Sports play a pivotal role in youth development and it is contradictory to preach acceptance and tolerance in schools, while simultaneously endorsing students’ ability to root for teams whose names do not embody those values.
There are plenty of professional team names in the sports universe that can be interpreted as insulting to a minority group of people, but for the purpose of this article I’ll stick to those that refer to the Native American community. The Golden State Warriors, the Kansas City Chiefs, the Atlanta Braves, the list goes on. The previously mentioned names promote positive ideals of honor and courage, and as a result these teams do not face the same scrutiny as others.

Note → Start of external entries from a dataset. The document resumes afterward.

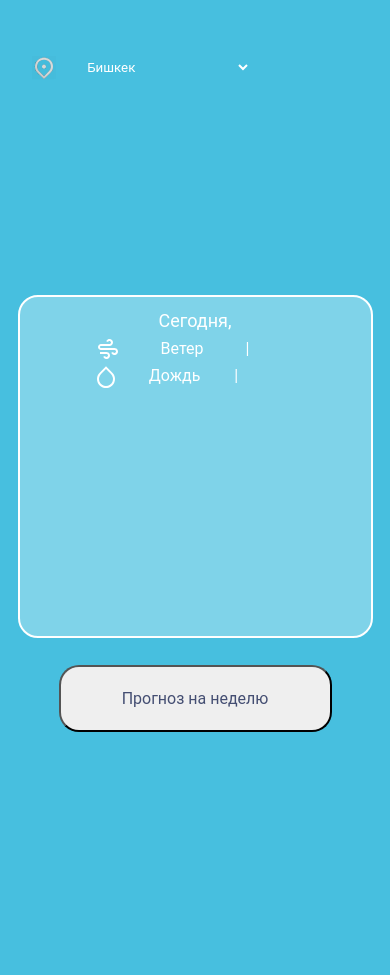
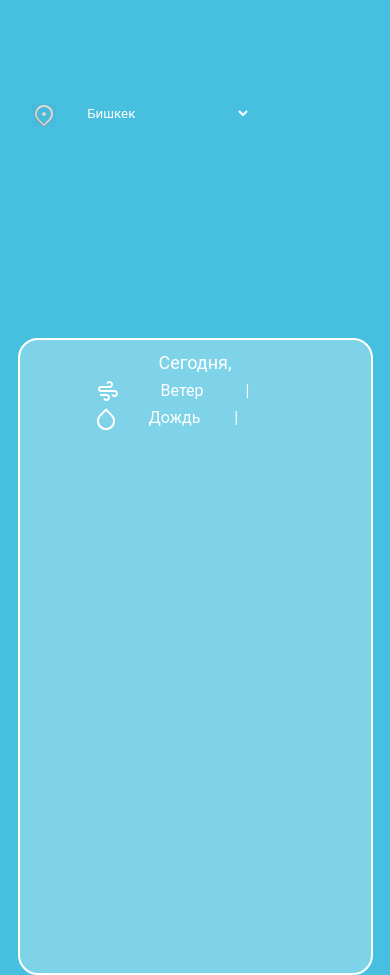
Before and after one commit to Azim-941223/weather-app, a plain HTML site: page index.html in a window 390 px wide. Shown: the top 975 px of the page. Before the commit the page ends 844 px from the top, so only its background shows below. Drawn offline with Linux system fonts and the light colour scheme; no server answers.

Commit message:
added: media request for 992px

```diff
--- a/style.css
+++ b/style.css
@@ -48,8 +48,13 @@ fieldset{
 select{
     background-color: #47BFDF;
     width: 170%;
-    height: 4vh;
+    height: 100%;
     border: 1px solid #47BFDF;
+}
+@media (max-width:991px) {
+    header{
+        height: 15vh;
+    }
 }
 /* ---------------main---------------- */
 .sun{
@@ -125,6 +130,11 @@ select{
     margin-left: 22%;
     justify-content: space-between;
 }
+@media (max-width:991px) {
+    .info{
+        height: 70vh;
+    }
+}
 /* ---------------footer------------ */
 
 
@@ -143,6 +153,7 @@ select{
     }
 }
 
+
 button{
     width: 70%;
     height: 8vh;
@@ -158,6 +169,13 @@ button{
 .infoData{
     display: flex;
     justify-content: center;
+}
+@media (max-width:991px) {
+    button{
+        height: 15vh;
+        margin-top: 4%;
+        margin-bottom: 5%;
+    }
 }
 
 /* ---------it's second page from weather--------------- */
```
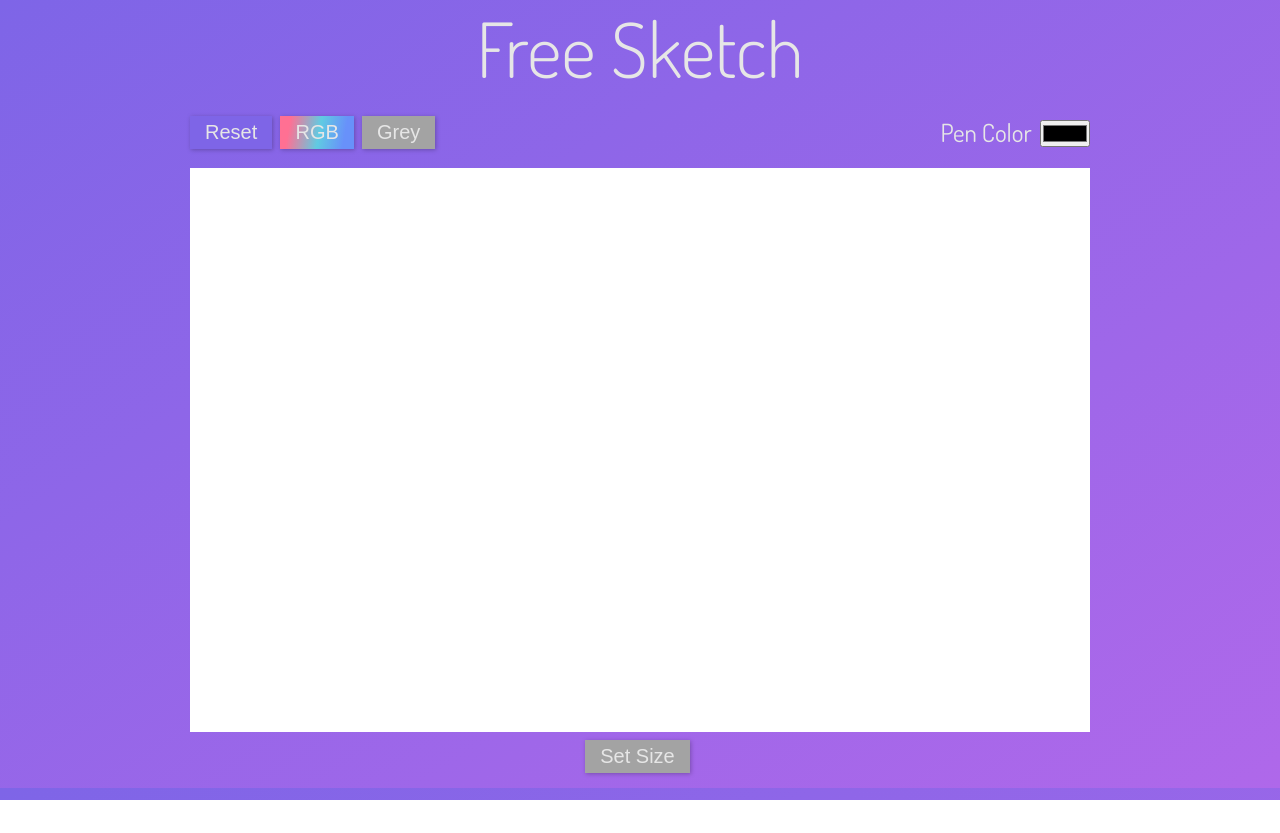
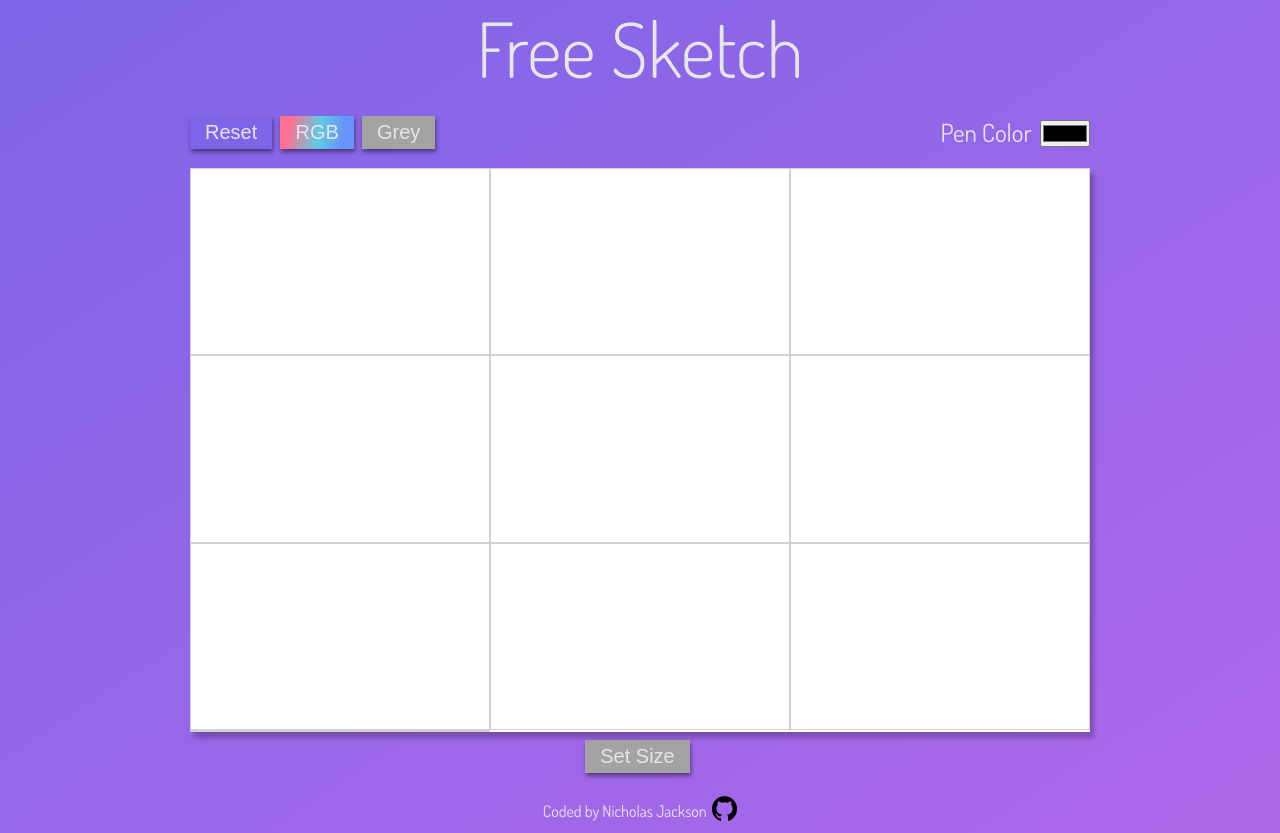
Before and after one commit to BlastChrome/EtchSketch, a website: page index.html in a window 1280 px wide. Before the commit the page ends 800 px from the top, so only its background shows below. Drawn offline with Linux system fonts and the light colour scheme.

Commit message:
somhow got the grid to populate

```diff
--- /dev/null
+++ b/app.js
@@ -0,0 +1,21 @@
+const layoutGrid = (width, height) => {
+    let grid = document.querySelector(".grid");
+    grid.style.gridTemplateColumns = `repeat(${width}, 1fr)`;
+    grid.style.gridTemplateRows = `repeat(${height}, 1fr)`;
+
+    let gridPop = (width * height);
+    let cell = document.createElement("div");
+
+
+    for(let i = 0; i <= gridPop; i++){
+        let cell = document.createElement("div");
+        cell.classList.add("cell");
+        grid.appendChild(cell);
+    }
+
+    console.log(grid);
+
+}
+
+
+layoutGrid(3,3);
--- /dev/null
+++ b/css/style.css
@@ -0,0 +1,151 @@
+* {
+  padding: 0;
+  margin: 0;
+  box-sizing: border-box;
+  --text-color: #e6e6e6;
+  --reset-btn: #7e65e7;
+  --rgb-btn: linear-gradient(
+    100.22deg,
+    #ff7093 13.69%,
+    #60cbe2 52.73%,
+    #6891fa 85.46%
+  );
+  --grey-btn: #a3a3a3;
+}
+
+html {
+  font-family: Dosis, Arial, Helvetica, sans-serif;
+}
+
+body {
+  background: rgb(175, 104, 234);
+  background: -moz-linear-gradient(
+    327deg,
+    rgba(175, 104, 234, 1) 0%,
+    rgba(126, 101, 231, 1) 100%
+  );
+  background: -webkit-linear-gradient(
+    327deg,
+    rgba(175, 104, 234, 1) 0%,
+    rgba(126, 101, 231, 1) 100%
+  );
+  background: linear-gradient(
+    327deg,
+    rgba(175, 104, 234, 1) 0%,
+    rgba(126, 101, 231, 1) 100%
+  );
+  filter: progid:DXImageTransform.Microsoft.gradient(startColorstr="#af68ea",endColorstr="#7e65e7",GradientType=1);
+
+  color: var(--text-color);
+  text-align: center;
+}
+
+.container {
+  width: 98%;
+  margin: auto;
+  max-width: 900px;
+  min-width: 400px;
+}
+
+h1 {
+  font-weight: 300;
+  font-size: 55px;
+  margin-bottom: 20px;
+}
+
+.btn {
+  padding: 5px 15px;
+  filter: drop-shadow(1px 3px 2px rgba(0, 0, 0, 0.45));
+  margin: 0 5px 15px 0;
+  font-size: 20px;
+  font-weight: 300;
+  color: var(--text-color);
+  border: none;
+  cursor: pointer;
+  outline: none;
+  transition: all 0.1s ease-in-out;
+}
+
+.reset-btn {
+  background-color: var(--reset-btn);
+}
+.reset-btn:hover {
+  background-color: white;
+  color: var(--reset-btn);
+}
+
+.rgb-btn {
+  background: var(--rgb-btn);
+}
+.rgb-btn:hover {
+  background: white;
+  color: var(--reset-btn);
+}
+
+.grey-btn {
+  background-color: var(--grey-btn);
+}
+.grey-btn:hover {
+  background-color: white;
+  color: var(--reset-btn);
+}
+.pen label {
+  font-size: 25px;
+  margin: 0 5px;
+}
+.pen {
+  margin-bottom: 20px;
+}
+.color-picker {
+  cursor: pointer;
+}
+
+.grid {
+  width: 95%;
+  margin: 0 auto;
+  height: 564px;
+  background-color: #ffffff;
+  display: grid;
+  /* grid-template-columns: repeat(8, 1fr);
+  grid-template-rows: repeat(8, 1fr); */
+  box-shadow: 4px 6px 5px rgba(0, 0, 0, 0.25);
+}
+.cell {
+  border: 1px solid rgb(209, 209, 209);
+  margin: 0;
+  padding: 0;
+}
+
+.scroll-btn {
+  margin-top: 8px;
+  background-color: var(--grey-btn);
+}
+
+footer {
+  display: flex;
+  justify-content: center;
+  align-items: center;
+  margin: 8px;
+}
+
+footer p {
+  display: inline-block;
+}
+.github {
+  height: 25px;
+  background-color: transparent;
+  margin-left: 5px;
+}
+
+@media screen and (min-width: 700px) {
+  .controls {
+    display: flex;
+    justify-content: space-between;
+  }
+  h1 {
+    font-size: 76px;
+  }
+  .grid {
+    width: 100%;
+  }
+}
--- a/index.html
+++ b/index.html
@@ -4,7 +4,7 @@
     <meta charset="UTF-8">
     <meta name="viewport" content="width=device-width, initial-scale=1.0">
     <link href="https://fonts.googleapis.com/css2?family=Dosis:wght@300;400;500;700&display=swap" rel="stylesheet">
-    <link rel="stylesheet" href="/main/style.css">
+    <link rel="stylesheet" href="/css/style.css">
     <title>EtchSketch</title>
 </head>
 <body>
@@ -22,11 +22,17 @@
                 <input type="color" name="pen" class="color-picker">
             </div>
         </div>
-        <div class="grid">
+        <div class="grid" id="grid">
         </div>
         <div class="scroller">
-            <button class="btn  grey-btn scroll-btn">Set Size</button>
+            <button class="btn grey-btn scroll-btn">Set Size</button>
         </div>
+        <footer>
+            <p>Coded by Nicholas Jackson<a href="https://github.com/BlastChrome" target="_blank"></p>
+            <img class="github" src="/icons/Vector.png" alt=""></a>
+        </footer>
     </div>
+
+<script src="app.js"></script>
 </body>
 </html>
--- a/main/style.css
+++ /dev/null
@@ -1,133 +0,0 @@
-* {
-  padding: 0;
-  margin: 0;
-  box-sizing: border-box;
-  --text-color: #e6e6e6;
-  --reset-btn: #7e65e7;
-  --rgb-btn: linear-gradient(
-    100.22deg,
-    #ff7093 13.69%,
-    #60cbe2 52.73%,
-    #6891fa 85.46%
-  );
-  --grey-btn: #a3a3a3;
-}
-
-html {
-  font-family: Dosis, Arial, Helvetica, sans-serif;
-}
-
-body {
-  background: rgb(175, 104, 234);
-  background: -moz-linear-gradient(
-    327deg,
-    rgba(175, 104, 234, 1) 0%,
-    rgba(126, 101, 231, 1) 100%
-  );
-  background: -webkit-linear-gradient(
-    327deg,
-    rgba(175, 104, 234, 1) 0%,
-    rgba(126, 101, 231, 1) 100%
-  );
-  background: linear-gradient(
-    327deg,
-    rgba(175, 104, 234, 1) 0%,
-    rgba(126, 101, 231, 1) 100%
-  );
-  filter: progid:DXImageTransform.Microsoft.gradient(startColorstr="#af68ea",endColorstr="#7e65e7",GradientType=1);
-
-  color: var(--text-color);
-  text-align: center;
-}
-
-.container {
-  width: 98%;
-  margin: auto;
-  max-width: 900px;
-  min-width: 400px;
-}
-
-h1 {
-  font-weight: 300;
-  font-size: 55px;
-  margin-bottom: 20px;
-}
-
-.btn {
-  padding: 5px 15px;
-  filter: drop-shadow(1px 1px 2px rgba(0, 0, 0, 0.25));
-  margin: 0 5px 15px 0;
-  font-size: 20px;
-  color: var(--text-color);
-  border: none;
-  cursor: pointer;
-  outline: none;
-  transition: all 0.1s ease-in-out;
-}
-
-.reset-btn {
-  background-color: var(--reset-btn);
-}
-.reset-btn:hover {
-  background-color: white;
-  color: var(--reset-btn);
-}
-
-.rgb-btn {
-  background: var(--rgb-btn);
-}
-.rgb-btn:hover {
-  background: white;
-  color: var(--reset-btn);
-}
-
-.grey-btn {
-  background-color: var(--grey-btn);
-}
-.grey-btn:hover {
-  background-color: white;
-  color: var(--reset-btn);
-}
-.pen label {
-  font-size: 25px;
-  margin: 0 5px;
-}
-.pen {
-  margin-bottom: 20px;
-}
-.color-picker {
-  cursor: pointer;
-}
-
-.grid {
-  width: 95%;
-  margin: 0 auto;
-  height: 564px;
-  background-color: #ffffff;
-  display: grid;
-  grid-template-columns: repeat(2, 1fr);
-  grid-template-rows: repeat(2, 1fr);
-}
-.cell {
-  border: 1px solid black;
-  margin: 0;
-  padding: 0;
-}
-
-.scroll-btn {
-  margin-top: 8px;
-  background-color: var(--grey-btn);
-}
-
-@media screen and (min-width: 700px) {
-  .controls {
-    display: flex;
-    justify-content: space-between;
-  }
-  h1 {
-    font-size: 76px;
-  }
-  .grid {
-    width: 100%;
-  }
-}
```
Also changed, not shown: package.json (added, +14 -0 lines), icons/Vector.png (added), js/app.js (deleted), 1 other file.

That is because none of those names are as blatantly disrespectful as the Washington Redskins.
RED. SKIN. What does Redskin promote? The recognition of an entire population by the color of its skin. I know the Caucasian community — with exception to ignorant white supremacists — wouldn’t take kindly to a team known as the “whiteskins,” and I’d bet my career that the African-American community is fed up with being categorized by its skin color as well. No amount of community service or efforts to help grow the Native American community will take away from the fact that this name is offensive and outdated, nothing more and nothing less.
This is a call for change in Washington. Team owner Daniel Snyder (pictured right) has said repeatedly that he will not change the name, adding to the list of reasons why I as a sports fan in general am continuously disappointed by his way of doing business.
The sense of invulnerability and elitism plaguing some of the professional sports ownership groups has never felt more relevant than when Snyder vehemently insists he will not change this team’s name. A storied franchise is a still a storied franchise no matter what you call it, and Snyder needs to take action and rebrand the most offensively named franchise in all of sports.